◆ WHAT IS NEEDED: Of the lines below, report only those that contain "revision".

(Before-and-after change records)

════

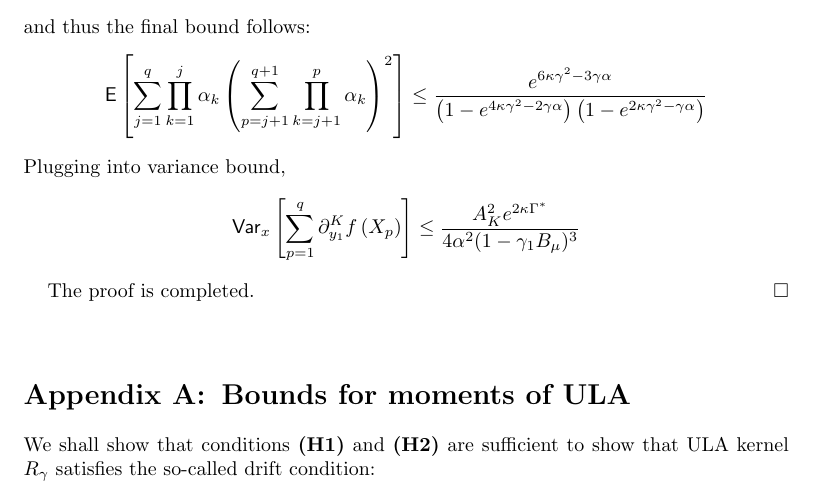
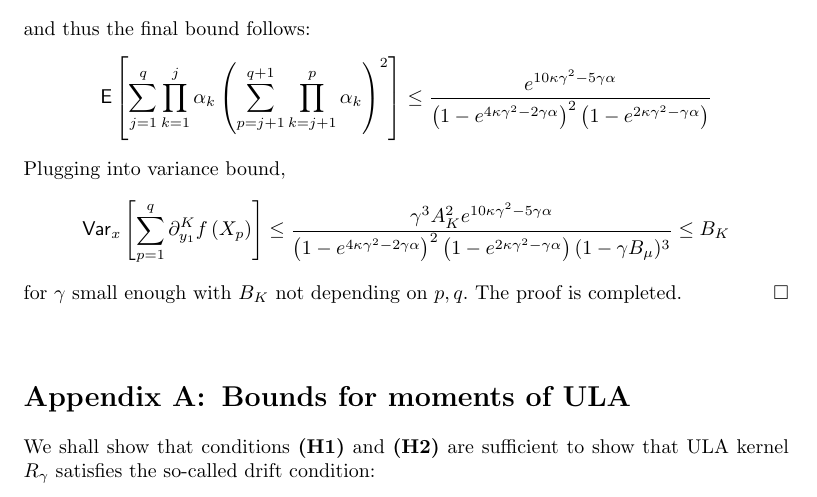
Before and after one commit to svsamsonov/VR-MCMC, a LaTeX document (aap/Revision/vr-mcmc-revision-new.tex): part of page 23 of 28, cut so that both start at the same text. Compiled offline with pdfLaTeX.

Commit message:
lemma 8 update

```diff
--- a/aap/Revision/vr-mcmc-revision-new.tex
+++ b/aap/Revision/vr-mcmc-revision-new.tex
@@ -1179,15 +1179,14 @@ where $ \alpha = \frac{1}{2}\int \mu^2(x)\pi(x)\,dx - C_1\sqrt{\gamma} > 0$ for
 \end{align*}
 and thus the final bound follows:
 \begin{align*}
-\mathsf{E}\left[\sum_{j=1}^{q}\prod_{k=1}^{j}\alpha_{k}\left(\sum_{p=j+1}^{q+1}\prod_{k=j+1}^{p}\alpha_{k}\right)^{2}\right]  \leq \frac{e^{6\kappa\gamma^2 - 3\gamma\alpha}}{\left(1-e^{4\kappa\gamma^2 - 2\gamma\alpha}\right)\left(1-e^{2\kappa\gamma^2 - \gamma\alpha}\right)}
+\mathsf{E}\left[\sum_{j=1}^{q}\prod_{k=1}^{j}\alpha_{k}\left(\sum_{p=j+1}^{q+1}\prod_{k=j+1}^{p}\alpha_{k}\right)^{2}\right]  \leq \frac{e^{10\kappa\gamma^2 - 5\gamma\alpha}}{\left(1-e^{4\kappa\gamma^2 - 2\gamma\alpha}\right)^2\left(1-e^{2\kappa\gamma^2 - \gamma\alpha}\right)}
 \end{align*}
 Plugging into variance bound,
 \begin{align*}
 \mathsf{Var}_x\left[\sum_{p=1}^{q}\partial_{y_{1}}^{K}f\left(X_{p}\right)\right] \leq
-\frac{A_{K}^{2}e^{2\kappa \Gamma^*}}{4\alpha^2(1-\gamma_1 B_\mu)^3}
+\frac{\gamma^3 A_{K}^{2} e^{10\kappa\gamma^2 - 5\gamma\alpha}}{\left(1-e^{4\kappa\gamma^2 - 2\gamma\alpha}\right)^2\left(1-e^{2\kappa\gamma^2 - \gamma\alpha}\right)(1-\gamma B_\mu)^3} \leq B_K
 \end{align*}
-\par
-The proof is completed.
+for $\gamma$ small enough with $B_K$ not depending on $p,q$. The proof is completed.
 \end{proof}
 
 
```
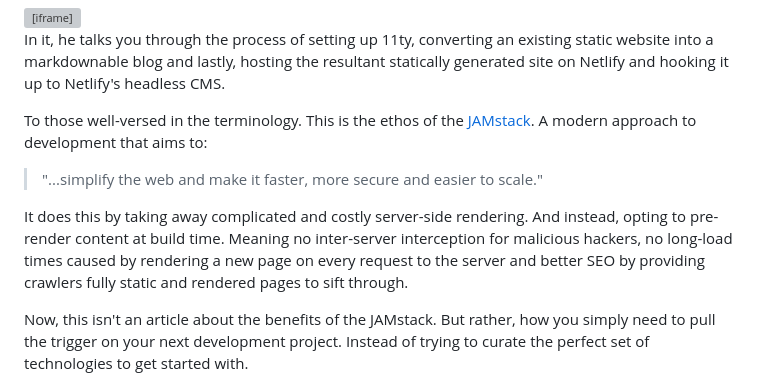
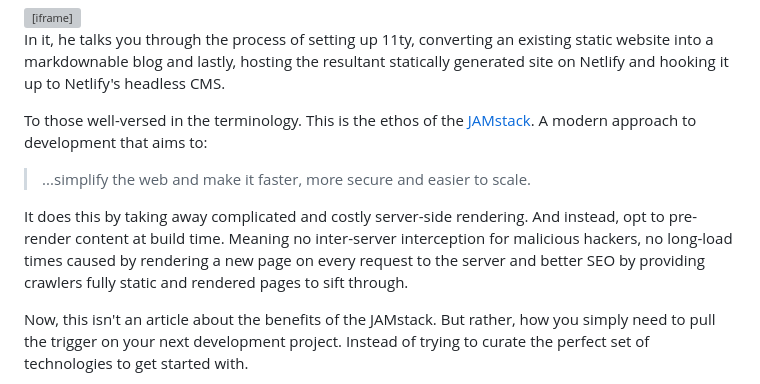
Before and after one commit to Aidanr50/11ty-blog, a Markdown page: src/blog/2022-02-07-how-to-build-a-blog-with-whatever-you-want.md, the part around the change. Drawn GitHub-style; grey boxes are pictures that could not be loaded.

Commit message:
Update Blog “2022-02-07-how-to-build-a-blog-with-whatever-you-want”

```diff
--- a/src/blog/2022-02-07-how-to-build-a-blog-with-whatever-you-want.md
+++ b/src/blog/2022-02-07-how-to-build-a-blog-with-whatever-you-want.md
@@ -31,9 +31,9 @@ In it, he talks you through the process of setting up 11ty, converting an existi
 
 To those well-versed in the terminology. This is the ethos of the [JAMstack](https://jamstack.org/). A modern approach to development that aims to:
 
-> "...simplify the web and make it faster, more secure and easier to scale."
+> ...simplify the web and make it faster, more secure and easier to scale.
 
-It does this by taking away complicated and costly server-side rendering. And instead, opting to pre-render content at build time. Meaning no inter-server interception for malicious hackers, no long-load times caused by rendering a new page on every request to the server and better SEO by providing crawlers fully static and rendered pages to sift through.
+It does this by taking away complicated and costly server-side rendering. And instead, opt to pre-render content at build time. Meaning no inter-server interception for malicious hackers, no long-load times caused by rendering a new page on every request to the server and better SEO by providing crawlers fully static and rendered pages to sift through.
 
 Now, this isn't an article about the benefits of the JAMstack. But rather, how you simply need to pull the trigger on your next development project. Instead of trying to curate the perfect set of technologies to get started with.
 
```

════

◆ RESPONSE BELOW:
Before and after one commit to svsamsonov/VR-MCMC, a LaTeX document (aap/Revision/vr-mcmc-revision-new.tex): part of page 23 of 28, cut so that both start at the same text. Compiled offline with pdfLaTeX.
--- a/aap/Revision/vr-mcmc-revision-new.tex
+++ b/aap/Revision/vr-mcmc-revision-new.tex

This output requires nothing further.